→ **WORK REQUEST**
Write an exact copy of the entries below that leaves out all pictures.

[Data extracted from a collection]
-=-=-=-=-

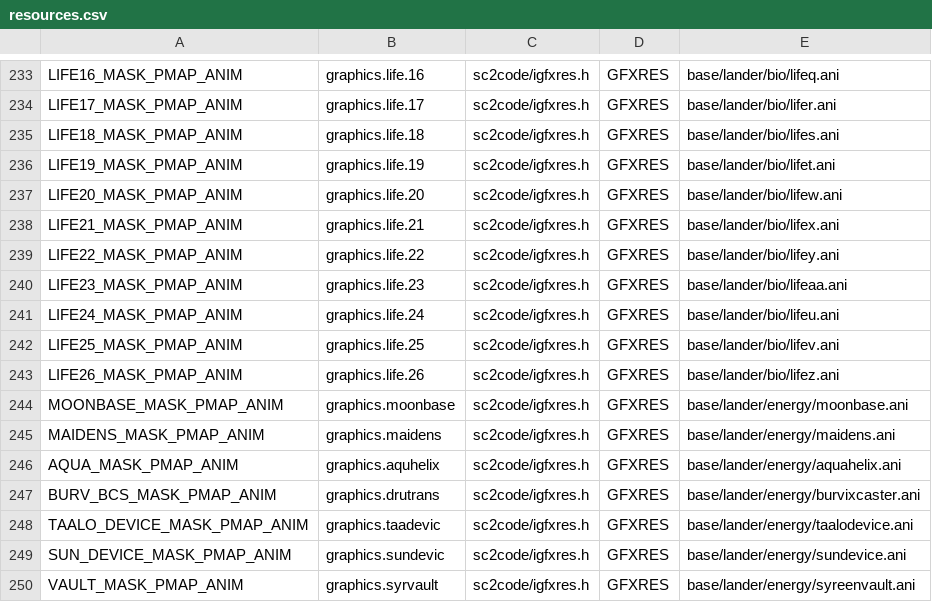
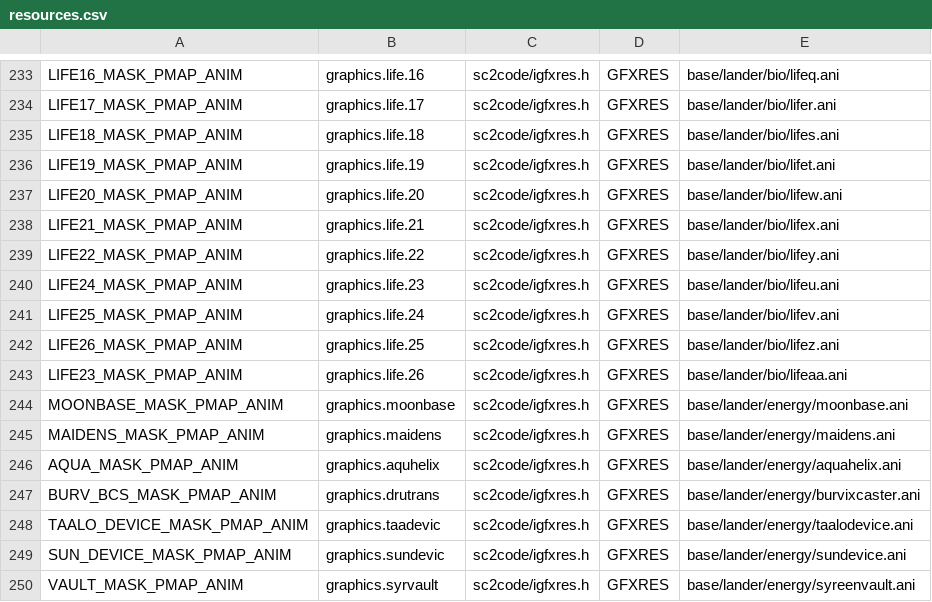
Before and after one commit to trinaryouroboros/project6014, a CSV file: tools/resmap/resources.csv, drawn as a sheet; only a part is shown, gaps mark what is left out.

Commit message:
Restrict old life forms to old quadrant Add mechanism for new life forms Add mechanism for reducing mineral deposits in the old quadrant (yet to be tested and fine-tuned)

```diff
--- a/tools/resmap/resources.csv
+++ b/tools/resmap/resources.csv
@@ -239,6 +239,6 @@ LIFE21_MASK_PMAP_ANIM,graphics.life.21,sc2code/igfxres.h,GFXRES,base/lander/bio/
 LIFE22_MASK_PMAP_ANIM,graphics.life.22,sc2code/igfxres.h,GFXRES,base/lander/bio/lifey.ani
-LIFE23_MASK_PMAP_ANIM,graphics.life.23,sc2code/igfxres.h,GFXRES,base/lander/bio/lifeaa.ani
-LIFE24_MASK_PMAP_ANIM,graphics.life.24,sc2code/igfxres.h,GFXRES,base/lander/bio/lifeu.ani
-LIFE25_MASK_PMAP_ANIM,graphics.life.25,sc2code/igfxres.h,GFXRES,base/lander/bio/lifev.ani
-LIFE26_MASK_PMAP_ANIM,graphics.life.26,sc2code/igfxres.h,GFXRES,base/lander/bio/lifez.ani
+LIFE24_MASK_PMAP_ANIM,graphics.life.23,sc2code/igfxres.h,GFXRES,base/lander/bio/lifeu.ani
+LIFE25_MASK_PMAP_ANIM,graphics.life.24,sc2code/igfxres.h,GFXRES,base/lander/bio/lifev.ani
+LIFE26_MASK_PMAP_ANIM,graphics.life.25,sc2code/igfxres.h,GFXRES,base/lander/bio/lifez.ani
+LIFE23_MASK_PMAP_ANIM,graphics.life.26,sc2code/igfxres.h,GFXRES,base/lander/bio/lifeaa.ani
 MOONBASE_MASK_PMAP_ANIM,graphics.moonbase,sc2code/igfxres.h,GFXRES,base/lander/energy/moonbase.ani
```
Also changed, not shown: 7 other files.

-=-=-=-=-

→ **RESPONSE BOX**
Before and after one commit to trinaryouroboros/project6014, a CSV file: tools/resmap/resources.csv, drawn as a sheet; only a part is shown, gaps mark what is left out.

Commit message:
Restrict old life forms to old quadrant Add mechanism for new life forms Add mechanism for reducing mineral deposits in the old quadrant (yet to be tested and fine-tuned)

```diff
--- a/tools/resmap/resources.csv
+++ b/tools/resmap/resources.csv
@@ -239,6 +239,6 @@ LIFE21_MASK_PMAP_ANIM,graphics.life.21,sc2code/igfxres.h,GFXRES,base/lander/bio/
 LIFE22_MASK_PMAP_ANIM,graphics.life.22,sc2code/igfxres.h,GFXRES,base/lander/bio/lifey.ani
-LIFE23_MASK_PMAP_ANIM,graphics.life.23,sc2code/igfxres.h,GFXRES,base/lander/bio/lifeaa.ani
-LIFE24_MASK_PMAP_ANIM,graphics.life.24,sc2code/igfxres.h,GFXRES,base/lander/bio/lifeu.ani
-LIFE25_MASK_PMAP_ANIM,graphics.life.25,sc2code/igfxres.h,GFXRES,base/lander/bio/lifev.ani
-LIFE26_MASK_PMAP_ANIM,graphics.life.26,sc2code/igfxres.h,GFXRES,base/lander/bio/lifez.ani
+LIFE24_MASK_PMAP_ANIM,graphics.life.23,sc2code/igfxres.h,GFXRES,base/lander/bio/lifeu.ani
+LIFE25_MASK_PMAP_ANIM,graphics.life.24,sc2code/igfxres.h,GFXRES,base/lander/bio/lifev.ani
+LIFE26_MASK_PMAP_ANIM,graphics.life.25,sc2code/igfxres.h,GFXRES,base/lander/bio/lifez.ani
+LIFE23_MASK_PMAP_ANIM,graphics.life.26,sc2code/igfxres.h,GFXRES,base/lander/bio/lifeaa.ani
 MOONBASE_MASK_PMAP_ANIM,graphics.moonbase,sc2code/igfxres.h,GFXRES,base/lander/energy/moonbase.ani
```
Also changed, not shown: 7 other files.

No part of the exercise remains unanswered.